This news is actually from Tuesday, but we certainly haven’t seen it covered anywhere else outside of a few tweets that scrolled past us today.
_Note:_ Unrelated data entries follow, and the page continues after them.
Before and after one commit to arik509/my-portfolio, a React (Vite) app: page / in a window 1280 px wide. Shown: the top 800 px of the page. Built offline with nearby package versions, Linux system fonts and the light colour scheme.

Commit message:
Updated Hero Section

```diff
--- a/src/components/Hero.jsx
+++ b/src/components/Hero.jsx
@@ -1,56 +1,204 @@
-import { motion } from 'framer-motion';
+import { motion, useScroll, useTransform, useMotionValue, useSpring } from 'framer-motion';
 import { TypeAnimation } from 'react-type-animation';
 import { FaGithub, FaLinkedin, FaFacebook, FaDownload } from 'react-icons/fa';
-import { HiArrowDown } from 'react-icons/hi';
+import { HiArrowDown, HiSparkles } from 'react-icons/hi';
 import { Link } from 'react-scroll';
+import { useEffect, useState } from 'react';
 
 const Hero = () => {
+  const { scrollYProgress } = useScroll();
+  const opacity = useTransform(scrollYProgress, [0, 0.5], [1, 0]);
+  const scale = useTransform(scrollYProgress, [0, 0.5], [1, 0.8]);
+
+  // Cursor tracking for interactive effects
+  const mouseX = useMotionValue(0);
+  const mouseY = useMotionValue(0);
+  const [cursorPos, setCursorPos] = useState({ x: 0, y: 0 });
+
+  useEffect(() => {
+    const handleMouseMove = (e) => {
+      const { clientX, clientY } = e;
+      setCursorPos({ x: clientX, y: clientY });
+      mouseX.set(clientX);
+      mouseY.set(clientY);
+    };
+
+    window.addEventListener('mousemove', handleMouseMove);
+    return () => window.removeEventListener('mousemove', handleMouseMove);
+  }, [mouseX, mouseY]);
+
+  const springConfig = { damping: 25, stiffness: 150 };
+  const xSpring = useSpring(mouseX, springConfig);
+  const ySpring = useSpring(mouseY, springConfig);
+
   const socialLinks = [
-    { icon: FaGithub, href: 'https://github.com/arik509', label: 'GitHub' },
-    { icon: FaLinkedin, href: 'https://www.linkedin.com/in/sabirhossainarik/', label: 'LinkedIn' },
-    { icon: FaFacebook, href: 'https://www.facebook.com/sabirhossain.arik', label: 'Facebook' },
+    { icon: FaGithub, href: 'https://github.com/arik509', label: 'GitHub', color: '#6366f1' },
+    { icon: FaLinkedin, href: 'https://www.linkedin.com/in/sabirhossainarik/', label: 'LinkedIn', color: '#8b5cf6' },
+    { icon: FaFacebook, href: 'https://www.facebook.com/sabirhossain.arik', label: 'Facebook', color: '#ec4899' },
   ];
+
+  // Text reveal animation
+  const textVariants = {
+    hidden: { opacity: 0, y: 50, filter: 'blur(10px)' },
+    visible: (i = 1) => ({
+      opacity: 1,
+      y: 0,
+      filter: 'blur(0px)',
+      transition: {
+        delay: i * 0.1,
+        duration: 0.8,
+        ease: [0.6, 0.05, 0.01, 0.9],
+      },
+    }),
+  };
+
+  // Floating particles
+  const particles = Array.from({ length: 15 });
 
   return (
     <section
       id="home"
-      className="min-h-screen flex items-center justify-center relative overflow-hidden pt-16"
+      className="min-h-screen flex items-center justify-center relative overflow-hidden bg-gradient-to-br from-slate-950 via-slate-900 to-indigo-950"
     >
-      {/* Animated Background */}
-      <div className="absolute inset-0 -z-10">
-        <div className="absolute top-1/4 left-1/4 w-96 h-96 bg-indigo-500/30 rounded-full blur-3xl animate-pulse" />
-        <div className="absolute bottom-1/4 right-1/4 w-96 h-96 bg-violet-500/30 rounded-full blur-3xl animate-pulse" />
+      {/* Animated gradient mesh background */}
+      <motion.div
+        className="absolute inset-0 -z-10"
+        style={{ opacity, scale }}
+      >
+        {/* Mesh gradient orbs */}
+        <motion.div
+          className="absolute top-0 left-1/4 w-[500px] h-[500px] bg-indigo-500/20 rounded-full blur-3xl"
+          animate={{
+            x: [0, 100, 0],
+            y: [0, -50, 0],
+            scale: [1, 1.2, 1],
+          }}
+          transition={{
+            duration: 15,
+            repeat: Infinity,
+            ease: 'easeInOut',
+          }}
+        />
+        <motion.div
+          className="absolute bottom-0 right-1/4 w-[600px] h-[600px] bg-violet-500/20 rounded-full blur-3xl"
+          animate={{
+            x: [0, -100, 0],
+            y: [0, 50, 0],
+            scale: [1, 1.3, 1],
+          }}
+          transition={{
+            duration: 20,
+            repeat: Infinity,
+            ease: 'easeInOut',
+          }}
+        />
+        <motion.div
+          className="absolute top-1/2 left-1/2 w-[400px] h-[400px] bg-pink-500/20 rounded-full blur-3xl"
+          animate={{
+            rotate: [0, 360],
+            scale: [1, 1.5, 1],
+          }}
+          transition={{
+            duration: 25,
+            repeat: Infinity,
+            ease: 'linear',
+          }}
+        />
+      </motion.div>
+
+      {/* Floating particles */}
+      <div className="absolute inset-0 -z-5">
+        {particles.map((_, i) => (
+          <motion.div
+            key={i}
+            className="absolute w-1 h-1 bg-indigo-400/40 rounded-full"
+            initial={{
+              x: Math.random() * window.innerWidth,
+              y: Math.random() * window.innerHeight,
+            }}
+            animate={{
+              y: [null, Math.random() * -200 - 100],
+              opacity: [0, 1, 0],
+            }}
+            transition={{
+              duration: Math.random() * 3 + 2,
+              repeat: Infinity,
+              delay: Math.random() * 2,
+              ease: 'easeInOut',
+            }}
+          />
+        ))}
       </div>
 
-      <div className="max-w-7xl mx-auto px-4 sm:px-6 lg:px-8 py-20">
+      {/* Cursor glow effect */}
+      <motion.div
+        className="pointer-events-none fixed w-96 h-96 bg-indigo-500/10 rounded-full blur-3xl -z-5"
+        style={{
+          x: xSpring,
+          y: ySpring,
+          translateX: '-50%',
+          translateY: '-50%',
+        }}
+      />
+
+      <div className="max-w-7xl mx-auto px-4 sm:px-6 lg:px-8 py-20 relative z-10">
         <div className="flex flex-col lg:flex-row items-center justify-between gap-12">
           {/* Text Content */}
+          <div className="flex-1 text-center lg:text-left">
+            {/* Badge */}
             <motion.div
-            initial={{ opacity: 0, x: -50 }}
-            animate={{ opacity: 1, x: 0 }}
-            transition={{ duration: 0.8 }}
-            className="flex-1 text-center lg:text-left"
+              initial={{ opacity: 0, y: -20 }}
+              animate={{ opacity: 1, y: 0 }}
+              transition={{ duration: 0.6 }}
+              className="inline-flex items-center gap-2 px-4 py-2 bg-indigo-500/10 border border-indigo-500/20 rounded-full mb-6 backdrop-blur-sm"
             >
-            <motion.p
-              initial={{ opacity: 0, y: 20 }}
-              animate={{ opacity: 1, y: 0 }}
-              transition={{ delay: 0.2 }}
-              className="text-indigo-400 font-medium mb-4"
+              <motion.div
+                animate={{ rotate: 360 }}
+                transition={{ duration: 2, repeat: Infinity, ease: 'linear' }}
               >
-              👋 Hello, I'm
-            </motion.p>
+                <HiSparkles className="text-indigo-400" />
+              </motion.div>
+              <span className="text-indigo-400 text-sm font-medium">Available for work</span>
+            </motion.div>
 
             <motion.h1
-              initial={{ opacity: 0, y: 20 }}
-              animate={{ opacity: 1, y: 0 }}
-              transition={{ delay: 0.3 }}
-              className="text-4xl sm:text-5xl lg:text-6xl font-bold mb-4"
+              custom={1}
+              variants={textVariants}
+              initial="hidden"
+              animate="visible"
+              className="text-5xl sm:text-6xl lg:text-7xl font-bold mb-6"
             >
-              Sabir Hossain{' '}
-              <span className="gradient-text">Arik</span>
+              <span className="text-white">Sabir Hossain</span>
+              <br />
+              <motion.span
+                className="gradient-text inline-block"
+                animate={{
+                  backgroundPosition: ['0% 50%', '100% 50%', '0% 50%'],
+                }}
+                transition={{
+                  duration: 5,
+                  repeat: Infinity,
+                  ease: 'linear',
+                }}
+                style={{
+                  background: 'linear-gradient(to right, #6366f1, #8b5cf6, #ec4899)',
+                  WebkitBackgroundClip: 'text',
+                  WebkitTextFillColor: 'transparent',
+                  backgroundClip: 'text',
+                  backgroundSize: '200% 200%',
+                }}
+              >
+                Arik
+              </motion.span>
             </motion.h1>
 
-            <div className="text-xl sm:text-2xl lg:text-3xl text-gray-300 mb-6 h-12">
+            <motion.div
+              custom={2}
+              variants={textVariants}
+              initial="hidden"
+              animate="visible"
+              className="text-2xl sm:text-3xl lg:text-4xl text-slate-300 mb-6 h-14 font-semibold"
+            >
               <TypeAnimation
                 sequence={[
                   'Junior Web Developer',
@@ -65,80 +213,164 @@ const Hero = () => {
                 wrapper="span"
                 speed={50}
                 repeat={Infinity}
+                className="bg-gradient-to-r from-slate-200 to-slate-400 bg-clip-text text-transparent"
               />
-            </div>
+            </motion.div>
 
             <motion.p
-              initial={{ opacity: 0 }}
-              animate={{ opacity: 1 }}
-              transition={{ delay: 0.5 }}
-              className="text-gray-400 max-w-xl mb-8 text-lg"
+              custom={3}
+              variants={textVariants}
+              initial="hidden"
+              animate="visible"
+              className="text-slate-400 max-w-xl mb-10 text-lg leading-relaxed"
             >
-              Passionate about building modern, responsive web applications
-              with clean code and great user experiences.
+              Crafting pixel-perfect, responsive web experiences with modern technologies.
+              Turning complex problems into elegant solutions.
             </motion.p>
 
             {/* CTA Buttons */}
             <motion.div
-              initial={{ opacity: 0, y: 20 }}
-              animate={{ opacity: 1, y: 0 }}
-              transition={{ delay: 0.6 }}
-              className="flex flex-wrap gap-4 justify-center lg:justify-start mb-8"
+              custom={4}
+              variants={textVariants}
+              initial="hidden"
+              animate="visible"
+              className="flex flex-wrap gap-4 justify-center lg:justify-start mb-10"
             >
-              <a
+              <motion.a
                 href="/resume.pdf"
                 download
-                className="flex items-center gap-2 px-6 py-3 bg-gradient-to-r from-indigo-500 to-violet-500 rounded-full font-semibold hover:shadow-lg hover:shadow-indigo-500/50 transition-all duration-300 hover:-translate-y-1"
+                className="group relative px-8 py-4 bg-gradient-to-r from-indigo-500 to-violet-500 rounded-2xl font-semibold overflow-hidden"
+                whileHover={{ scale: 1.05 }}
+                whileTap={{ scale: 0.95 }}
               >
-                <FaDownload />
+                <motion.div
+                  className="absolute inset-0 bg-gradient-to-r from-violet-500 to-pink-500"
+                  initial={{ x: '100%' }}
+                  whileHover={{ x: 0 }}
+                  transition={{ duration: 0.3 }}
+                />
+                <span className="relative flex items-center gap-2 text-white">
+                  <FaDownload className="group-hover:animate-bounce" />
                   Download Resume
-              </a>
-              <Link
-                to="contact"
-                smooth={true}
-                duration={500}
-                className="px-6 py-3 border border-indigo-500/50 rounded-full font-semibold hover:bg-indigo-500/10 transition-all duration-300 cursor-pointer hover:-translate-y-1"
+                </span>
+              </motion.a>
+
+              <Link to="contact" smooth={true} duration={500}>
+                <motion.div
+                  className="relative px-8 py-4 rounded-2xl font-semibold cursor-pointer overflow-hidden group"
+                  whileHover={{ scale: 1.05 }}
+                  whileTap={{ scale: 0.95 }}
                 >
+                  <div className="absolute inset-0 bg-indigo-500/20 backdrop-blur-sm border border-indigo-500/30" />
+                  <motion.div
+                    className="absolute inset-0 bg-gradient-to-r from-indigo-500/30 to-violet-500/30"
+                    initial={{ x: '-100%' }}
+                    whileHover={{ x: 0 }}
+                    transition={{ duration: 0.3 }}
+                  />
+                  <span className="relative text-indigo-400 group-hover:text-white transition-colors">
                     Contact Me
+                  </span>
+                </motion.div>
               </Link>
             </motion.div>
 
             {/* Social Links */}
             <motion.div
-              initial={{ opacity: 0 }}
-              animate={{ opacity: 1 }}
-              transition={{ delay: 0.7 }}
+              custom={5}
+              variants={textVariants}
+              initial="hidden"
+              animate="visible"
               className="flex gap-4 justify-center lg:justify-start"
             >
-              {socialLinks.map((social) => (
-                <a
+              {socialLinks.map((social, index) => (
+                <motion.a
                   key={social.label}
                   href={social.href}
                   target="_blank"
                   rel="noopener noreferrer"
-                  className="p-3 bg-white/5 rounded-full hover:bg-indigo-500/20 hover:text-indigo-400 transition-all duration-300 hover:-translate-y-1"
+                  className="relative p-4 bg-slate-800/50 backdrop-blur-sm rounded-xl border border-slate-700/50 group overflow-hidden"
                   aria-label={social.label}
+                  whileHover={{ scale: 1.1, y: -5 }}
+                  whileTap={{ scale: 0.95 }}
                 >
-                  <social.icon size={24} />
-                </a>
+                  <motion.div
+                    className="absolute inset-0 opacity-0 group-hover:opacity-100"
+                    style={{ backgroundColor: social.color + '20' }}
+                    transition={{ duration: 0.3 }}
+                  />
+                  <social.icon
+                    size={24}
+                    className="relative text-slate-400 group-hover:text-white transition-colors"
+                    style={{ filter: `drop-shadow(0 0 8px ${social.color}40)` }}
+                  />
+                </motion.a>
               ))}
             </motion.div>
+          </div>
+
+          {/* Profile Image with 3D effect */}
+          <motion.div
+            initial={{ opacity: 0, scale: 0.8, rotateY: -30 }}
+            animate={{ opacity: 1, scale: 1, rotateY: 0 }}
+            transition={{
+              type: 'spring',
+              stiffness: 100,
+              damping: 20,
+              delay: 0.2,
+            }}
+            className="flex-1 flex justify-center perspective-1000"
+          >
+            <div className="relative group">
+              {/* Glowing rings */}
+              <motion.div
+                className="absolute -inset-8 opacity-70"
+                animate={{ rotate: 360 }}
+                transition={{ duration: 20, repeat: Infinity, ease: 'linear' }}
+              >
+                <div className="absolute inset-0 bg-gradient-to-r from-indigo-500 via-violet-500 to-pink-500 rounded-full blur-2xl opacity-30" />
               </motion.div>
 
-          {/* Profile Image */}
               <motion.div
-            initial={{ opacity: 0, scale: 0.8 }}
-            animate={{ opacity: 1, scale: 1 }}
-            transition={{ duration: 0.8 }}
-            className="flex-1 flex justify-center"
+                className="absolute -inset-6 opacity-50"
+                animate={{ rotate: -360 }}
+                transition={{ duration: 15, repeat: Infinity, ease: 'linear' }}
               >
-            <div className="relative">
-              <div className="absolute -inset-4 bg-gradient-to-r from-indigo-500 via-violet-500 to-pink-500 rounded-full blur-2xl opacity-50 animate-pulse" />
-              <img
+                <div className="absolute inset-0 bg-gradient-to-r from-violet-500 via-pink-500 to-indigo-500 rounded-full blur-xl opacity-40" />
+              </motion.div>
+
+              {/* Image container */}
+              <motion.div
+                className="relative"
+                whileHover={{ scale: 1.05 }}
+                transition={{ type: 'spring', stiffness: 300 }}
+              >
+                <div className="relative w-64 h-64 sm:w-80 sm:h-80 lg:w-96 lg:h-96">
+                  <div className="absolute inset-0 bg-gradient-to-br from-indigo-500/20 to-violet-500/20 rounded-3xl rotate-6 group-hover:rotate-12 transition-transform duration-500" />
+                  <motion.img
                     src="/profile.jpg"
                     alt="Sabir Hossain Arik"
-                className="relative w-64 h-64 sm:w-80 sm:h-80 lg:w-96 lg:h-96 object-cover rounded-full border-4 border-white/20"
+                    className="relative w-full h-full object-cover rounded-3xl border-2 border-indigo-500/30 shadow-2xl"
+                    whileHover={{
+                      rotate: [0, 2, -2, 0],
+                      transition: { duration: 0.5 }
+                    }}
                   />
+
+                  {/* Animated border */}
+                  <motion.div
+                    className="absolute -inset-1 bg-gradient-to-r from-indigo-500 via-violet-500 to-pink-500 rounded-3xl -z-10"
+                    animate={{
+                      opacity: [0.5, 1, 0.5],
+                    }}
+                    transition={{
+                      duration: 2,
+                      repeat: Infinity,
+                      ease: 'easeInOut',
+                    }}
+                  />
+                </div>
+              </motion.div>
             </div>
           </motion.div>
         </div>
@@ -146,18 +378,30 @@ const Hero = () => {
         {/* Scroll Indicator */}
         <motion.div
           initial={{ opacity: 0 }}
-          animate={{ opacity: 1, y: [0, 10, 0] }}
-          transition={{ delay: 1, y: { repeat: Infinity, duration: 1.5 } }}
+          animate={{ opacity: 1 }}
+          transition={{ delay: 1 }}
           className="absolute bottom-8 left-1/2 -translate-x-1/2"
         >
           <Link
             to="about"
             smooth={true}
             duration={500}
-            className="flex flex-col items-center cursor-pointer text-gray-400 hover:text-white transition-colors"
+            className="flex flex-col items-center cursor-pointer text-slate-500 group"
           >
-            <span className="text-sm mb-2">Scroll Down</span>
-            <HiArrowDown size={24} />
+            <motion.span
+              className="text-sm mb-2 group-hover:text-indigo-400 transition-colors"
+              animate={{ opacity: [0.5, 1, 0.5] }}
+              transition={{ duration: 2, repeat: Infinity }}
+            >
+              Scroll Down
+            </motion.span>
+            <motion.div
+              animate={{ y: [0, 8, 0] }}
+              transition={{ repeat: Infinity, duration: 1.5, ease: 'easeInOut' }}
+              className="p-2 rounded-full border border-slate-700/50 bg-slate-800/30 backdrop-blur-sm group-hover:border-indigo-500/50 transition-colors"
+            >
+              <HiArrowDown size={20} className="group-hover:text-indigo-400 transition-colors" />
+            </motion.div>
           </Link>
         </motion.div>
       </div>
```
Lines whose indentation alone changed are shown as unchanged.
We do hope that Chris “Captain America” Evans is reading, since he was so enraged by Education Secretary Betsy DeVos trying to reform campus handling of sexual assault cases that he tweeted sarcastically, “It was getting way too easy for victims of sexual assault to navigate their horrific situation. Way to go, Betsy.”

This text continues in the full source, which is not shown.